dotTrace Profiler stand-alone product running on macOS with current profiling session.

Regardless of operating system and development tools, you can take full advantage of dotTrace profiling in your BenchmarkDotNet test suite.

BenchmarkDotnet and dotTrace Caveats

While the DotTraceDiagnoser is a fantastic addition to your benchmark suites, there are notable considerations you should be aware of. 

When writing this post, sampling is the only supported profiling approach. Sampling accurately measures call times, but you may need some information only found in Timeline, Tracing, and Line-by-line sessions. If you require that additional information, you should perform further profiling with dotTrace after narrowing investigations down to known hotspots.

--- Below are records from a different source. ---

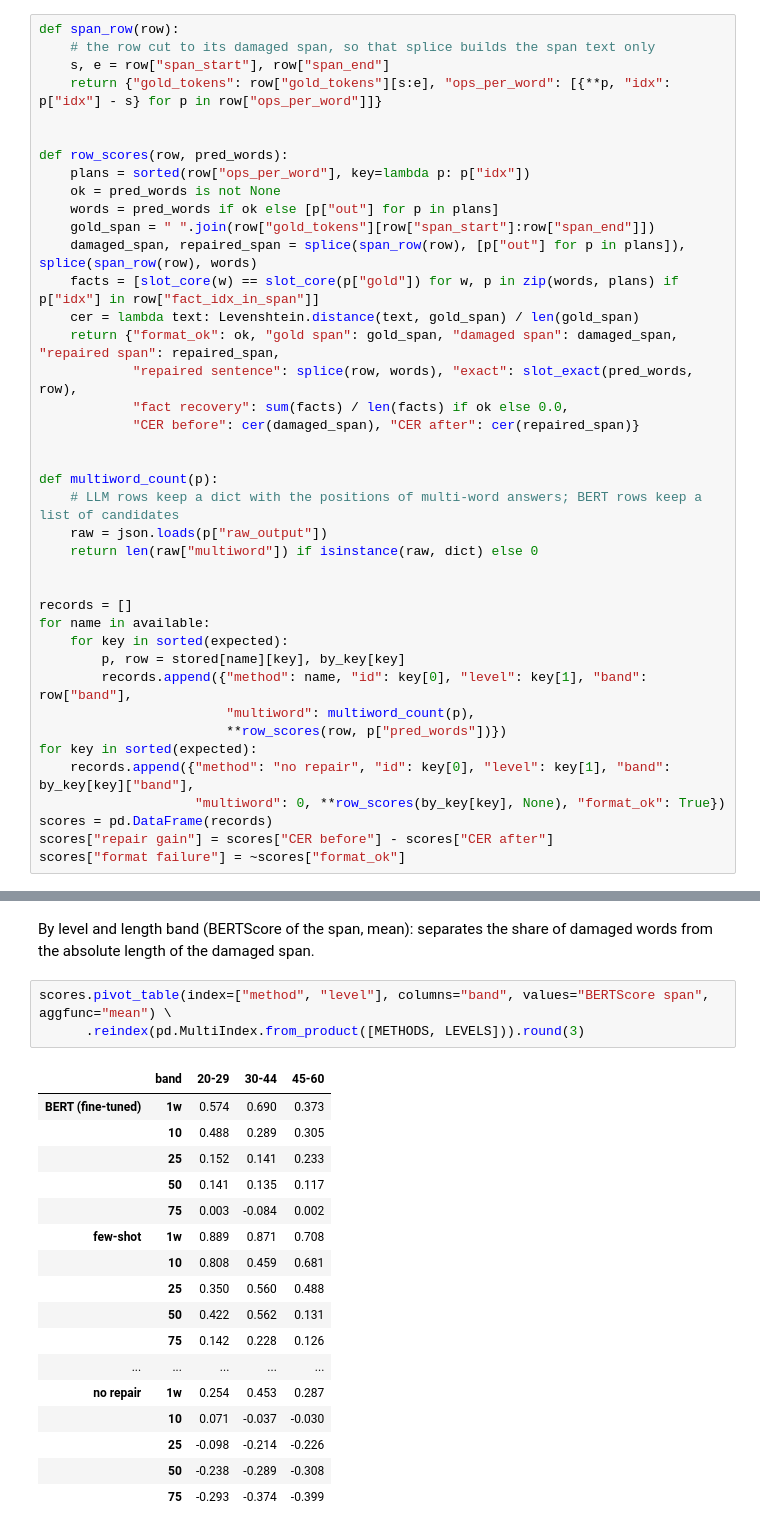
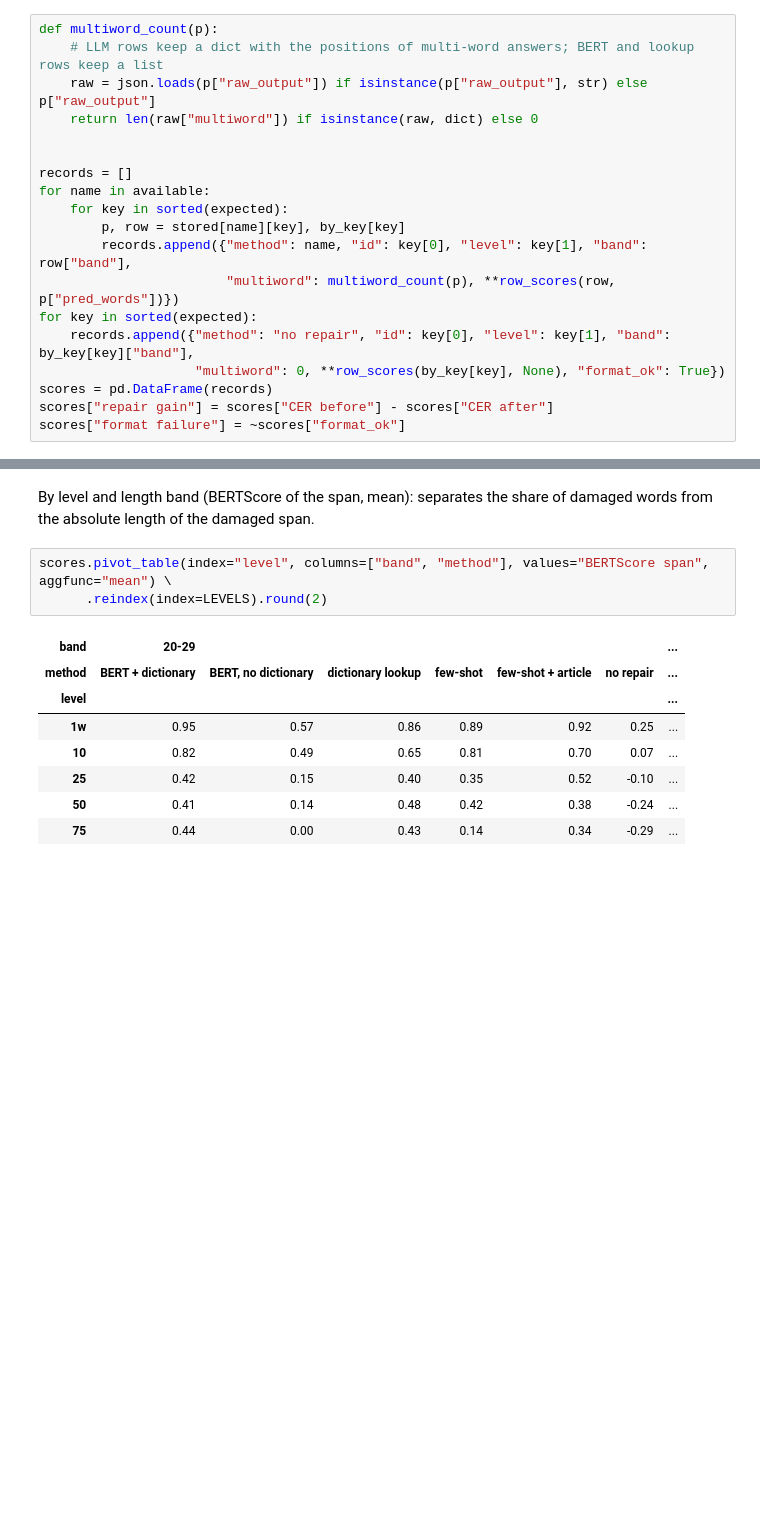
Before and after one commit to tanruoshan/GenAI, a Jupyter notebook: notebooks/04_evaluation.ipynb, the cells around one changed output, grey strips where cells are left out. Cells and saved outputs as stored; diff of their text form; blank space fills up the shorter version.

```diff
--- a/notebooks/04_evaluation.ipynb
+++ b/notebooks/04_evaluation.ipynb
@@ -95,27 +114,7 @@ count as wrong, and its text is the damaged text.
 # %%
-def span_row(row):
-    # the row cut to its damaged span, so that splice builds the span text only
-    s, e = row["span_start"], row["span_end"]
-    return {"gold_tokens": row["gold_tokens"][s:e], "ops_per_word": [{**p, "idx": p["idx"] - s} for p in row["ops_per_word"]]}
-
-
-def row_scores(row, pred_words):
-    plans = sorted(row["ops_per_word"], key=lambda p: p["idx"])
-    ok = pred_words is not None
-    words = pred_words if ok else [p["out"] for p in plans]
-    gold_span = " ".join(row["gold_tokens"][row["span_start"]:row["span_end"]])
-    damaged_span, repaired_span = splice(span_row(row), [p["out"] for p in plans]), splice(span_row(row), words)
-    facts = [slot_core(w) == slot_core(p["gold"]) for w, p in zip(words, plans) if p["idx"] in row["fact_idx_in_span"]]
-    cer = lambda text: Levenshtein.distance(text, gold_span) / len(gold_span)
-    return {"format_ok": ok, "gold span": gold_span, "damaged span": damaged_span, "repaired span": repaired_span,
-            "repaired sentence": splice(row, words), "exact": slot_exact(pred_words, row),
-            "fact recovery": sum(facts) / len(facts) if ok else 0.0,
-            "CER before": cer(damaged_span), "CER after": cer(repaired_span)}
-
-
 def multiword_count(p):
-    # LLM rows keep a dict with the positions of multi-word answers; BERT rows keep a list of candidates
-    raw = json.loads(p["raw_output"])
+    # LLM rows keep a dict with the positions of multi-word answers; BERT and lookup rows keep a list
+    raw = json.loads(p["raw_output"]) if isinstance(p["raw_output"], str) else p["raw_output"]
     return len(raw["multiword"]) if isinstance(raw, dict) else 0
 
 
@@ -124,8 +123,7 @@ for name in available:
     for key in sorted(expected):
         p, row = stored[name][key], by_key[key]
         records.append({"method": name, "id": key[0], "level": key[1], "band": row["band"],
-                        "multiword": multiword_count(p),
-                        **row_scores(row, p["pred_words"])})
+                        "multiword": multiword_count(p), **row_scores(row, p["pred_words"])})
 for key in sorted(expected):
     records.append({"method": "no repair", "id": key[0], "level": key[1], "band": by_key[key]["band"],
                     "multiword": 0, **row_scores(by_key[key], None), "format_ok": True})
@@ -190,23 +406,14 @@ scores[scores["method"] != "no repair"].groupby("method", sort=False).agg(
 By level and length band (BERTScore of the span, mean): separates the share of damaged words from the
 absolute length of the damaged span.
 # %%
-scores.pivot_table(index=["method", "level"], columns="band", values="BERTScore span", aggfunc="mean") \
-      .reindex(pd.MultiIndex.from_product([METHODS, LEVELS])).round(3)
+scores.pivot_table(index="level", columns=["band", "method"], values="BERTScore span", aggfunc="mean") \
+      .reindex(index=LEVELS).round(2)
 # %% [output]
-|  | band | 20-29 | 30-44 | 45-60 |
-| BERT (fine-tuned) | 1w | 0.574 | 0.690 | 0.373 |
-|  | 10 | 0.488 | 0.289 | 0.305 |
-|  | 25 | 0.152 | 0.141 | 0.233 |
-|  | 50 | 0.141 | 0.135 | 0.117 |
-|  | 75 | 0.003 | -0.084 | 0.002 |
-| few-shot | 1w | 0.889 | 0.871 | 0.708 |
-|  | 10 | 0.808 | 0.459 | 0.681 |
-|  | 25 | 0.350 | 0.560 | 0.488 |
-|  | 50 | 0.422 | 0.562 | 0.131 |
-|  | 75 | 0.142 | 0.228 | 0.126 |
-| ... | ... | ... | ... | ... |
-| no repair | 1w | 0.254 | 0.453 | 0.287 |
-|  | 10 | 0.071 | -0.037 | -0.030 |
-|  | 25 | -0.098 | -0.214 | -0.226 |
-|  | 50 | -0.238 | -0.289 | -0.308 |
-|  | 75 | -0.293 | -0.374 | -0.399 |
+| band | 20-29 |  |  |  |  |  | ... |
+| method | BERT + dictionary | BERT, no dictionary | dictionary lookup | few-shot | few-shot + article | no repair | ... |
+| level |  |  |  |  |  |  | ... |
+| 1w | 0.95 | 0.57 | 0.86 | 0.89 | 0.92 | 0.25 | ... |
+| 10 | 0.82 | 0.49 | 0.65 | 0.81 | 0.70 | 0.07 | ... |
+| 25 | 0.42 | 0.15 | 0.40 | 0.35 | 0.52 | -0.10 | ... |
+| 50 | 0.41 | 0.14 | 0.48 | 0.42 | 0.38 | -0.24 | ... |
+| 75 | 0.44 | 0.00 | 0.43 | 0.14 | 0.34 | -0.29 | ... |
```
Also changed, not shown: parts of 28 cells of this notebook, 5 other files.
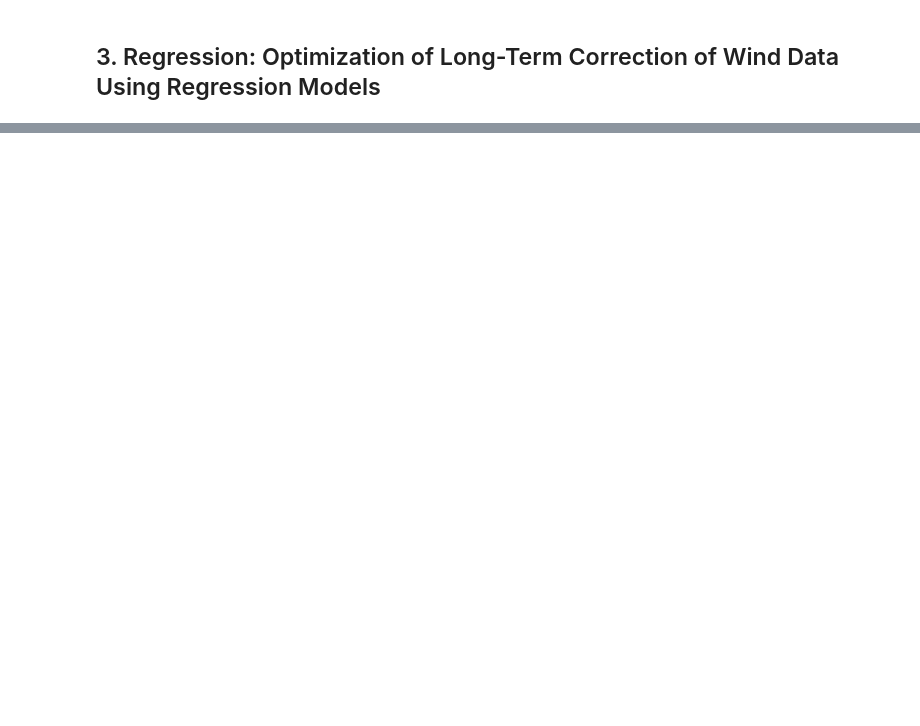
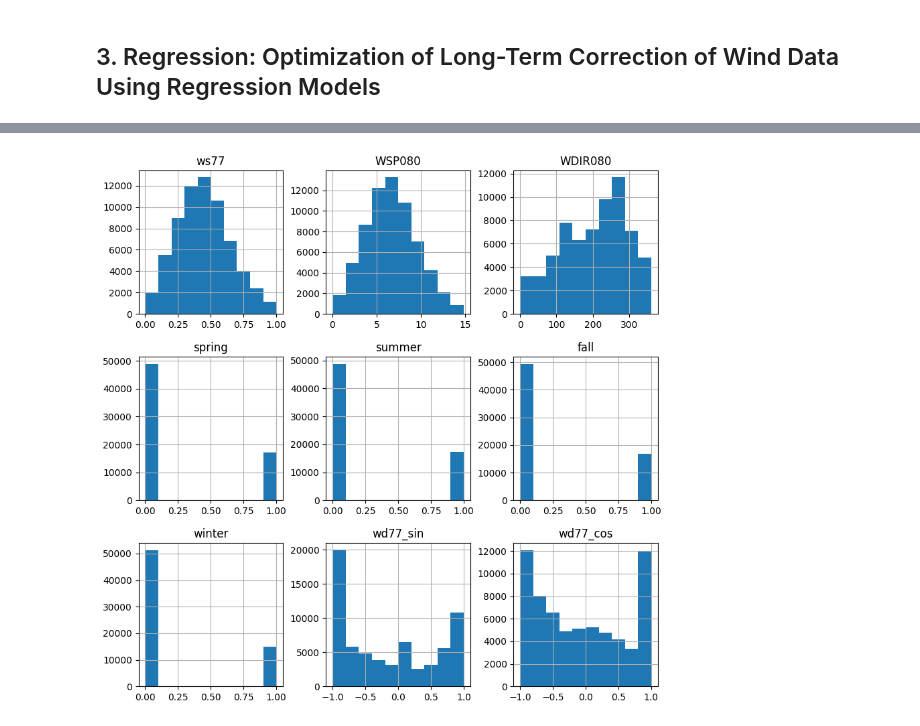
Before and after one commit to 00FA12/MAL-3, a Jupyter notebook: 3. Vestas - Predicting Wind Speed.ipynb, the cells around one changed output, grey strips where cells are left out. Drawn from its saved outputs; the diff is of its cells as text; code cells hidden in the pictures; blank space fills up the shorter version.

```diff
--- a/3. Vestas - Predicting Wind Speed.ipynb
+++ b/3. Vestas - Predicting Wind Speed.ipynb
@@ -109,0 +340,5 @@ In session 8, we will do a Q/A if you have any questions. But as mentioned, try
+# %%
+df_scaled.hist(figsize=(10,10))
+plt.show()
+# %% [output]
+[figure, added]
```
Also changed, not shown: parts of 14 cells of this notebook.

The `DotTraceDiagnoser` does not currently support Mono. If you’re doing benchmark runs on the Mono runtime, this approach to benchmarking will not work.

Note that the BenchmarkDotNet integration with dotTrace still has the same limitations as our dotTrace command-line tools. Please consult our dotTrace command-line tools documentation to determine if this works for your use case.


An essential part of optimizing applications is measuring performance and interpreting those results. BenchmarkDotNet helps developers uncover performance bottlenecks through diagnosers. One of the more powerful diagnosers, dotTrace can help developers find more opportunities to optimize performance and ship great user experiences.

We want you to try this newest integration between BenchmarkDotNet and dotTrace profiling tools, and let us know what you think.

As always, we look forward to your feedback and comments.